**Data shown**
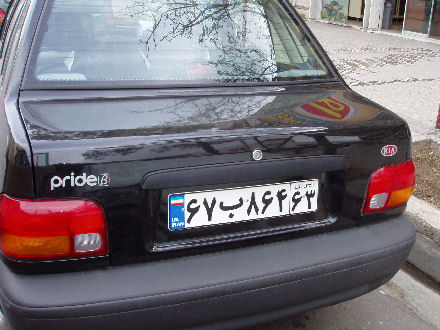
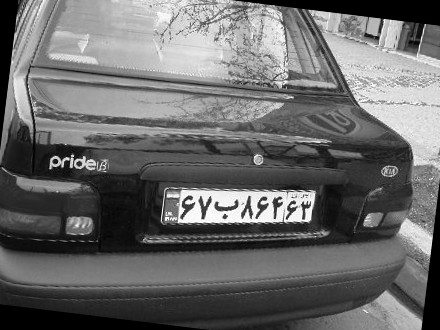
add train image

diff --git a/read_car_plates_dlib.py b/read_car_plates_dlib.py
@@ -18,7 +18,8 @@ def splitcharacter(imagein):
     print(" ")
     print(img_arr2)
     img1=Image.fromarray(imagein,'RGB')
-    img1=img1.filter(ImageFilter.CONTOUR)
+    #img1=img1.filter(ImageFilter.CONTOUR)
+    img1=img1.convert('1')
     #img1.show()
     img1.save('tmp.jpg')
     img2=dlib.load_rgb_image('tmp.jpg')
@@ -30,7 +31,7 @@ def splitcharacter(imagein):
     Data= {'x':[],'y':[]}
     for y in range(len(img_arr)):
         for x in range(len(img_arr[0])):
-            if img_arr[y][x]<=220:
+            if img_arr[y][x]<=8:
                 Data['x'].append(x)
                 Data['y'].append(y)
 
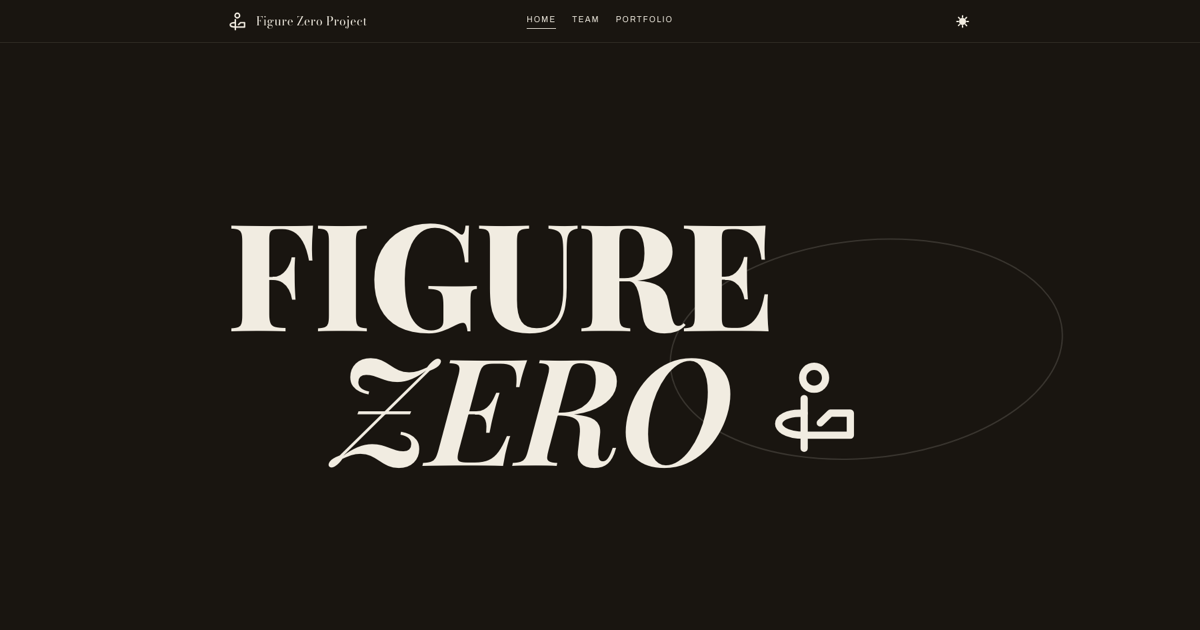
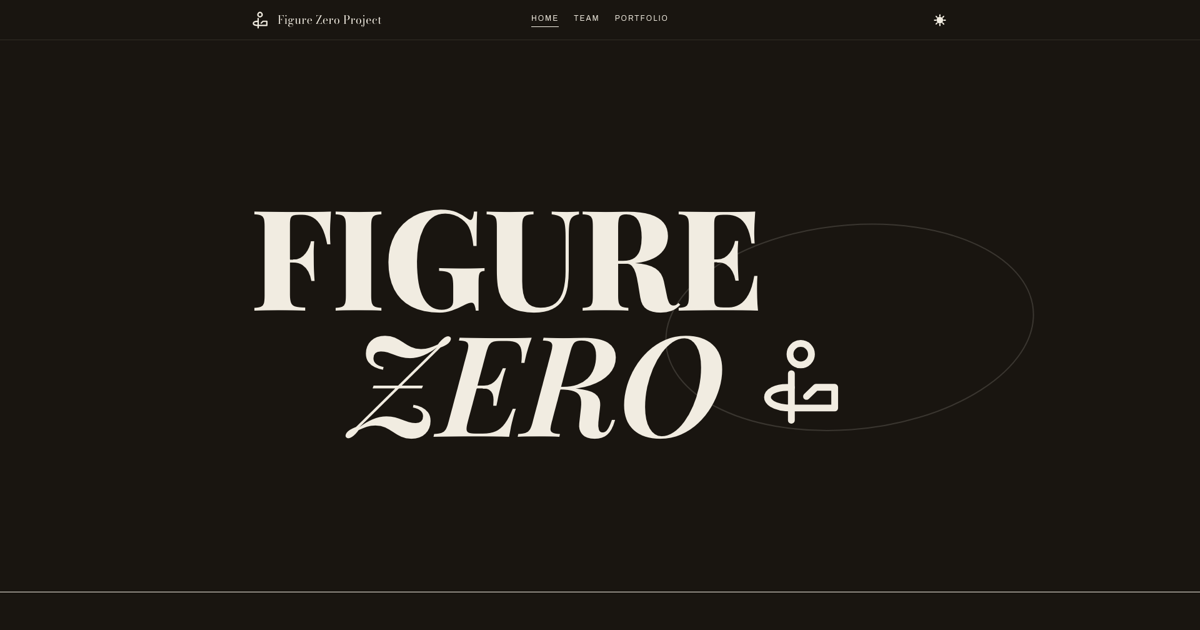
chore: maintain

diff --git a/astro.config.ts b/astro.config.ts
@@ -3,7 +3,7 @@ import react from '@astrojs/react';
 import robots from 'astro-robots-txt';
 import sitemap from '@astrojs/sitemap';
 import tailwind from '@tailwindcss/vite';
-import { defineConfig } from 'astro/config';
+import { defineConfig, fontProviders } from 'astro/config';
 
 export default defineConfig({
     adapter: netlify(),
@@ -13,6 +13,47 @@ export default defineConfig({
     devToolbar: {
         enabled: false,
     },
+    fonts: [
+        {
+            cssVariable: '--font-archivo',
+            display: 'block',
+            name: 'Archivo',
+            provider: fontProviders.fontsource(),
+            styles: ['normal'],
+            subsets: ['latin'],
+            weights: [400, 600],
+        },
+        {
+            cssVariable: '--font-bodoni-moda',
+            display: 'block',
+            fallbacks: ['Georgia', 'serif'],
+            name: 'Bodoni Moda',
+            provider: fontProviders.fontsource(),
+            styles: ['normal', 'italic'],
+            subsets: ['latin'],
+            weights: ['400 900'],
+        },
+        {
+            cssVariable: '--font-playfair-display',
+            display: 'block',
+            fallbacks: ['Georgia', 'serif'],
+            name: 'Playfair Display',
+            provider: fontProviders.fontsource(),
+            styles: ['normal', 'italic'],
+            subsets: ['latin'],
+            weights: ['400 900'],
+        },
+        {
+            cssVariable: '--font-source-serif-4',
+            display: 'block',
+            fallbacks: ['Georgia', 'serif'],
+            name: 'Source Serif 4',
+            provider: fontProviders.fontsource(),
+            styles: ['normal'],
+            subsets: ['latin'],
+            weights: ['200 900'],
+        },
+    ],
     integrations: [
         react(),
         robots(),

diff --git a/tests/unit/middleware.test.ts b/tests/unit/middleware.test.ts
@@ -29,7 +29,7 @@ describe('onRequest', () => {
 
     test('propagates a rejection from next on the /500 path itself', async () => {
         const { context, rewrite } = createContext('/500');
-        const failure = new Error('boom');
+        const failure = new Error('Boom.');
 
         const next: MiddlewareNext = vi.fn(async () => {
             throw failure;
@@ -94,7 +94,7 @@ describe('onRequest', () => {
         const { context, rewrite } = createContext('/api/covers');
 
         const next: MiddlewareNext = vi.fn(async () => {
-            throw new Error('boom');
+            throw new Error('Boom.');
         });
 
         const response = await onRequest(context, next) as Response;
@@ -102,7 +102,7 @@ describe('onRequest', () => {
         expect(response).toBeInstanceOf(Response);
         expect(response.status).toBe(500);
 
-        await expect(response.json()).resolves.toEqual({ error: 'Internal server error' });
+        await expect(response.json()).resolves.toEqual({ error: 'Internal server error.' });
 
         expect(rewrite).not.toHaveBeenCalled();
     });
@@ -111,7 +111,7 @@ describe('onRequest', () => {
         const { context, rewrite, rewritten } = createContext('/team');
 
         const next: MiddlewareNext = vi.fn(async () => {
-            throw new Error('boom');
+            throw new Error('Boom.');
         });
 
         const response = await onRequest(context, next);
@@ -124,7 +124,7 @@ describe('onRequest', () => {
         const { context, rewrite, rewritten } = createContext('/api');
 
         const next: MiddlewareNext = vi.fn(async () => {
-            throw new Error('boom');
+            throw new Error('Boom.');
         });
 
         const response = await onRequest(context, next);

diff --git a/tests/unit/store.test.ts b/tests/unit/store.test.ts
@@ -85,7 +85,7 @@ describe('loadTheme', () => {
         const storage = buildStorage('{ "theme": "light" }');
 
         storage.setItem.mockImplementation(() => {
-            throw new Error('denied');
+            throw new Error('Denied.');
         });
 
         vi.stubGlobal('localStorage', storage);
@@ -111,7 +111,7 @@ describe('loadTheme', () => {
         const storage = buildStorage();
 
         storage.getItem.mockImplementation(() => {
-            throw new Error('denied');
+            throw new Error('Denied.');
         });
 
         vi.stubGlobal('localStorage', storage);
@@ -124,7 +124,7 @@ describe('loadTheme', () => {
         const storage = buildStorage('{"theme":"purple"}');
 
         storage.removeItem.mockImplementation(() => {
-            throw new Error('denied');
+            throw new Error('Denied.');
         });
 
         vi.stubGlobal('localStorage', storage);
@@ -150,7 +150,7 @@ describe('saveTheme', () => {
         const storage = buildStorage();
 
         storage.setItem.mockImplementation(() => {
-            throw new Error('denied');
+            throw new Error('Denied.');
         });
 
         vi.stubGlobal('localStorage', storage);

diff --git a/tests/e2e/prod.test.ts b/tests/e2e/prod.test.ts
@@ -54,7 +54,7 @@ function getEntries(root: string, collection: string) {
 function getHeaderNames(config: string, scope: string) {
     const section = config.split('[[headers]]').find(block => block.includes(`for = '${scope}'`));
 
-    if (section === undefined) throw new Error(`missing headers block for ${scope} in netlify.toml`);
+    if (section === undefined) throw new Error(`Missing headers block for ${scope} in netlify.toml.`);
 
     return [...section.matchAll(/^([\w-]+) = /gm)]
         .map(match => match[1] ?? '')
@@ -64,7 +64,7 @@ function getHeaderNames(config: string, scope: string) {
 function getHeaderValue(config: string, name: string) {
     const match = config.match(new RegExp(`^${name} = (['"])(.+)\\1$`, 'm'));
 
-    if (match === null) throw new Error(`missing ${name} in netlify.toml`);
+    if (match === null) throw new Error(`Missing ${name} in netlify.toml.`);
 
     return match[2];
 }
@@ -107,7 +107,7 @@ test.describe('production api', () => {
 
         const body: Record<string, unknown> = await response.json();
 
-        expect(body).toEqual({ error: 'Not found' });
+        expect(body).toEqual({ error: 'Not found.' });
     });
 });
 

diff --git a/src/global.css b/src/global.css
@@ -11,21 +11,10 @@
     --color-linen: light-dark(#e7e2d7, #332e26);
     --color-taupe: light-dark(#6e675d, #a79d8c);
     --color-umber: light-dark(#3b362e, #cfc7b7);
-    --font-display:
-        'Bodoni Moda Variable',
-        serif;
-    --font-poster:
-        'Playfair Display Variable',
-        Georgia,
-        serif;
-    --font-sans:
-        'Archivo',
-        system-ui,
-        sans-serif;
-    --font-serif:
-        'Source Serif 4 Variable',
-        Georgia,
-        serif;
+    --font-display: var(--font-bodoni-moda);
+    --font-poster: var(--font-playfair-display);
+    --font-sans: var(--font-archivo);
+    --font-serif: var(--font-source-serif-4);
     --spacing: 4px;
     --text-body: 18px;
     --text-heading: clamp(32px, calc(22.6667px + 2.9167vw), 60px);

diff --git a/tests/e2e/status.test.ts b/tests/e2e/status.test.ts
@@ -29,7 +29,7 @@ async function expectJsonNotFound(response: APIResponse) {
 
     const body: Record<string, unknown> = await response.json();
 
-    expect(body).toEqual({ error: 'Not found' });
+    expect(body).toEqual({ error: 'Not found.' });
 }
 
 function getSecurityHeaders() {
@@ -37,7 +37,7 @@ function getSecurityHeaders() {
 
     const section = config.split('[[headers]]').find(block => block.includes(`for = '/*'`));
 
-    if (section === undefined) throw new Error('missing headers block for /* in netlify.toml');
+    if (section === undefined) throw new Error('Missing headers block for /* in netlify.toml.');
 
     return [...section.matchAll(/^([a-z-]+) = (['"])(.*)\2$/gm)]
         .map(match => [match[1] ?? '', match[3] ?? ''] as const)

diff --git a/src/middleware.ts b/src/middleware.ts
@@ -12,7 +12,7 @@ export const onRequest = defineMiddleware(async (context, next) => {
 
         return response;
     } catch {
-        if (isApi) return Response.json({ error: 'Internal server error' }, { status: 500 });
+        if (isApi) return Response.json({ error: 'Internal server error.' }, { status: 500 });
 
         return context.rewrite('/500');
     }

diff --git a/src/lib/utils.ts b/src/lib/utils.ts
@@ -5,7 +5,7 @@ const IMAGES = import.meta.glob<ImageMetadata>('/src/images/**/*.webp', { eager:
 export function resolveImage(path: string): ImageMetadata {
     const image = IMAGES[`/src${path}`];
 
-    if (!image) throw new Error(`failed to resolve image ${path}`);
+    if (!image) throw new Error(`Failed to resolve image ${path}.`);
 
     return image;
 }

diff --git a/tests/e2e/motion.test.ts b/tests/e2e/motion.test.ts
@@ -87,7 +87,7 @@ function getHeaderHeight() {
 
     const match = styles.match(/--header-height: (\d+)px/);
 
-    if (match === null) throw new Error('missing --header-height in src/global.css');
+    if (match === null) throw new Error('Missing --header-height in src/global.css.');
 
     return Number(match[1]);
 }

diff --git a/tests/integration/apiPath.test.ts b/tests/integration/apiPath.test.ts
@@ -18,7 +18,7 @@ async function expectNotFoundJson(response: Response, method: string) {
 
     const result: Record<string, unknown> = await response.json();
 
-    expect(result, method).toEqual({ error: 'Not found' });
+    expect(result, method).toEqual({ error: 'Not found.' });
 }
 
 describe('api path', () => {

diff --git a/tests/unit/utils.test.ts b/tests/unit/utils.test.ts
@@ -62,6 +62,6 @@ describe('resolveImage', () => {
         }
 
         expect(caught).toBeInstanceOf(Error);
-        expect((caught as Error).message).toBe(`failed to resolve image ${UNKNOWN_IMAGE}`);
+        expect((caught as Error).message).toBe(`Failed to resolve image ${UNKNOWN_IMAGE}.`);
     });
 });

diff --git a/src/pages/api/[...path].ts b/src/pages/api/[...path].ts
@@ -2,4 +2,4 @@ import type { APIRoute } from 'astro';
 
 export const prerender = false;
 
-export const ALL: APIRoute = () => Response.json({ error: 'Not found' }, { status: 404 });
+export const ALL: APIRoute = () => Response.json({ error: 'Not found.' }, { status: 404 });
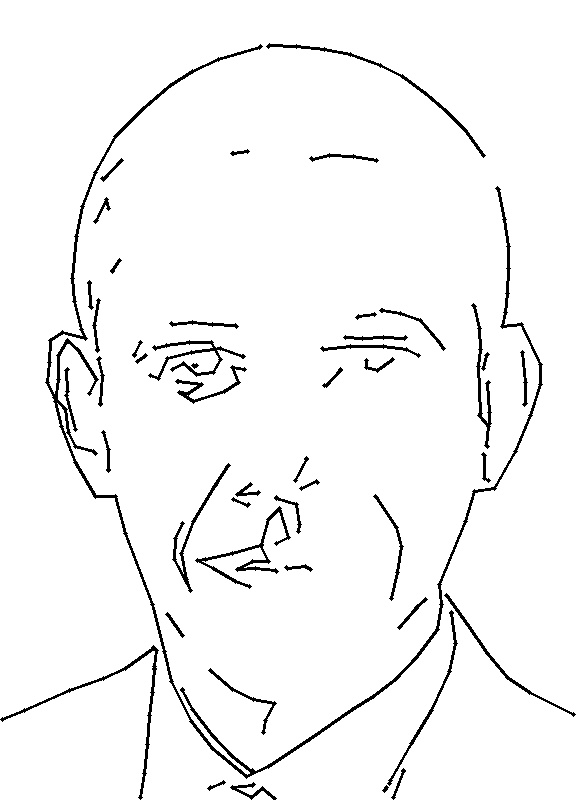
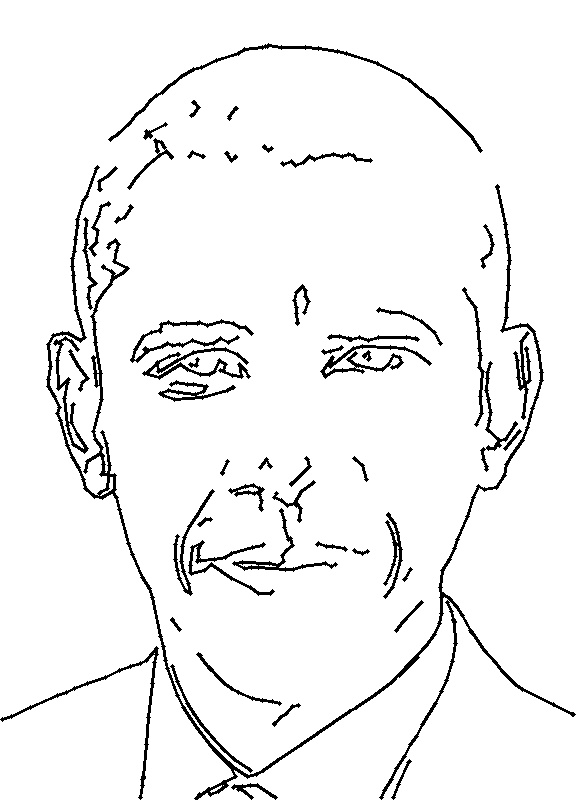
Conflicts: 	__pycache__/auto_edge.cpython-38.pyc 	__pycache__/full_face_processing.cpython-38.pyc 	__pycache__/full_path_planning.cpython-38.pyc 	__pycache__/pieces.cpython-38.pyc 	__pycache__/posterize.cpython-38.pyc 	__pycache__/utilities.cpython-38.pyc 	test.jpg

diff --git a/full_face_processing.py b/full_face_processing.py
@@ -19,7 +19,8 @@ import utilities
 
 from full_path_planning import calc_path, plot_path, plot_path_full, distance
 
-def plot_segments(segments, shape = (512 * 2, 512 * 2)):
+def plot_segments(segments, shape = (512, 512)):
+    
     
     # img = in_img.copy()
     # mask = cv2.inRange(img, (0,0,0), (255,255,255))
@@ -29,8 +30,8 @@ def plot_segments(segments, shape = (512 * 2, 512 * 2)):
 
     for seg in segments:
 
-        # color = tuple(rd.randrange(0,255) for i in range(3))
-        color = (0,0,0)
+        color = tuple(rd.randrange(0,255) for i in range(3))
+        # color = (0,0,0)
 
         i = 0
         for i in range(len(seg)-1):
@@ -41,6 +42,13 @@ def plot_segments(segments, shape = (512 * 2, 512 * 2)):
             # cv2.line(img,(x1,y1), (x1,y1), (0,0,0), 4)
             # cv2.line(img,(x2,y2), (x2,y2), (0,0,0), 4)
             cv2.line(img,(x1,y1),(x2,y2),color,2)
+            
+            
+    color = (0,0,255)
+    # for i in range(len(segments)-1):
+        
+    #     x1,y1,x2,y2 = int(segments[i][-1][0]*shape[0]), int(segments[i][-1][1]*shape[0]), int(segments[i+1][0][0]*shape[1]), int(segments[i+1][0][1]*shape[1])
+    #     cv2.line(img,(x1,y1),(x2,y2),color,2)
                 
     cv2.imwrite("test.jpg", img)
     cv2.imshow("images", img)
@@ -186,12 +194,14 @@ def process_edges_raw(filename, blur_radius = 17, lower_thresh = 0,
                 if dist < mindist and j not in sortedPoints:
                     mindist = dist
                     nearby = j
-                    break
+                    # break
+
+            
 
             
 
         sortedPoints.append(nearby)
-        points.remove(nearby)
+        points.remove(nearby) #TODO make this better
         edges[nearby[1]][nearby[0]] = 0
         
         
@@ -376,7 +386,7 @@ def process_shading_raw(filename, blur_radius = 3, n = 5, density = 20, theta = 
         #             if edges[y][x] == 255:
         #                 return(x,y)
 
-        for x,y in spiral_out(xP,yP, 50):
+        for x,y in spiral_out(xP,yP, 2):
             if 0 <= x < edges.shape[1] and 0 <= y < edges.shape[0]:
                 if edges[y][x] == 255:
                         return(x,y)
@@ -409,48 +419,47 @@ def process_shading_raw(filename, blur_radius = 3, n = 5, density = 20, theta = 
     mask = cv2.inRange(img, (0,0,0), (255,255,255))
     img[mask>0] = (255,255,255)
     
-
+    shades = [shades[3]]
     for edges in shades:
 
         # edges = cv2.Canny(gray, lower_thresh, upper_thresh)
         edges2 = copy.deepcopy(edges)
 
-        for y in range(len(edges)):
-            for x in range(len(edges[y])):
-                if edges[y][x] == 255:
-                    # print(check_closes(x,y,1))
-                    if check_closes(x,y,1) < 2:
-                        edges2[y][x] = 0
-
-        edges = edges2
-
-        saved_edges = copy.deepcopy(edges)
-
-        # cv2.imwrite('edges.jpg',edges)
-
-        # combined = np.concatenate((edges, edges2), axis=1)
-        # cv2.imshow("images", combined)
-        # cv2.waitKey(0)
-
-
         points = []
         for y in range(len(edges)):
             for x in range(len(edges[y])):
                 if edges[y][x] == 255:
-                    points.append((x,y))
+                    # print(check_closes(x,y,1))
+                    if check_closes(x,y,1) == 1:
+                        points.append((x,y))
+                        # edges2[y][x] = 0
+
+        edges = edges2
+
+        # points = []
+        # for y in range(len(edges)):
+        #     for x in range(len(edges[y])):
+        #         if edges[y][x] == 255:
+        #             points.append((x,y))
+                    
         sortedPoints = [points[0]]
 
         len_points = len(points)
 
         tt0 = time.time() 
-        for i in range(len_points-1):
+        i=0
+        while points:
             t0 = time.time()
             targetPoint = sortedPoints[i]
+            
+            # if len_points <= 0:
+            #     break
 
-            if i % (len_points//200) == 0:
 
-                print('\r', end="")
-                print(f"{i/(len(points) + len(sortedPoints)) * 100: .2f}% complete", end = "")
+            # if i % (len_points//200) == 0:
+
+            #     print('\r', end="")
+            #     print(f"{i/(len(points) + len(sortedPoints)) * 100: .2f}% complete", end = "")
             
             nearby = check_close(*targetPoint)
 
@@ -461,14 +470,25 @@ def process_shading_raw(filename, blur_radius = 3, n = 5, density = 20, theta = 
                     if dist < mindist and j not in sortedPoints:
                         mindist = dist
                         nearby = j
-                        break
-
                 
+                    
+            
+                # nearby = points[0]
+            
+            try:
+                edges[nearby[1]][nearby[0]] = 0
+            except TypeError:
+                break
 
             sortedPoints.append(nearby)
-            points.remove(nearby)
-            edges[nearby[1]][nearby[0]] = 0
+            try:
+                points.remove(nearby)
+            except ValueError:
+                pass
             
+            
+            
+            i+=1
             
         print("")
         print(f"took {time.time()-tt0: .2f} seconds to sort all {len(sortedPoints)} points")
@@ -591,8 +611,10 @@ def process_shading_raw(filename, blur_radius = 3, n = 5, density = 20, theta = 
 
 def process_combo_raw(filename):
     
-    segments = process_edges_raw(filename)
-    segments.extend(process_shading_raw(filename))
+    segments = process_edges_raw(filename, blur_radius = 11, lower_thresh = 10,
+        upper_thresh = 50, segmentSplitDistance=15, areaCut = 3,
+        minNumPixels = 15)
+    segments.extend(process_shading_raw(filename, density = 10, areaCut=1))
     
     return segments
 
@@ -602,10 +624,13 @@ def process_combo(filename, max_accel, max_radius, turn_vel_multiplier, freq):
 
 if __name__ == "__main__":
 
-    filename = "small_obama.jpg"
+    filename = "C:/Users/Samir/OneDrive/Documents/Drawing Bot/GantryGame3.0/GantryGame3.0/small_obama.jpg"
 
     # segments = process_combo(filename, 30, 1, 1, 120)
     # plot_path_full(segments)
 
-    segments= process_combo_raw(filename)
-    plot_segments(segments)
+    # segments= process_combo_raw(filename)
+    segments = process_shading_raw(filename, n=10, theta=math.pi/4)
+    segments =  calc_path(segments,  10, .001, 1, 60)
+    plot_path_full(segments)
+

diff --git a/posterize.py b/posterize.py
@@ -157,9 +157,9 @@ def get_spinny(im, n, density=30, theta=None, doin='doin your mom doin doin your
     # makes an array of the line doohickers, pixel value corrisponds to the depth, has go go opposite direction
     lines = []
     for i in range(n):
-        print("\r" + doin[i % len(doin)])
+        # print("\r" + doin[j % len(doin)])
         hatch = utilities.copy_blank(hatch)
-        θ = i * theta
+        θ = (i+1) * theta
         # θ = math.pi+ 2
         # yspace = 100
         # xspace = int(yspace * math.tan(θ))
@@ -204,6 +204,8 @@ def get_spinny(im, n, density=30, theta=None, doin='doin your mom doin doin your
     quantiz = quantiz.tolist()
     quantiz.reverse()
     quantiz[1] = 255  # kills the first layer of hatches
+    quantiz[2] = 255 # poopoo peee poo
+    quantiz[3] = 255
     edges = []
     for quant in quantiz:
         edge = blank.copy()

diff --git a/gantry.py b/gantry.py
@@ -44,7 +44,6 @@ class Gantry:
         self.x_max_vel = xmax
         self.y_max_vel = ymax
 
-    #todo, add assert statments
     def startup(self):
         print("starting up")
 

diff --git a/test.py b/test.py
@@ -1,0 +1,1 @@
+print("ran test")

**Exercise details**
Find all lines in the records that hold the word "describe". Copy them.

**Final answer**
@@ -29,7 +29,7 @@ describe('onRequest', () => {
@@ -94,7 +94,7 @@ describe('onRequest', () => {
@@ -102,7 +102,7 @@ describe('onRequest', () => {
@@ -111,7 +111,7 @@ describe('onRequest', () => {
@@ -124,7 +124,7 @@ describe('onRequest', () => {
@@ -85,7 +85,7 @@ describe('loadTheme', () => {
@@ -111,7 +111,7 @@ describe('loadTheme', () => {
@@ -124,7 +124,7 @@ describe('loadTheme', () => {
@@ -150,7 +150,7 @@ describe('saveTheme', () => {
@@ -107,7 +107,7 @@ test.describe('production api', () => {
 describe('api path', () => {
@@ -62,6 +62,6 @@ describe('resolveImage', () => {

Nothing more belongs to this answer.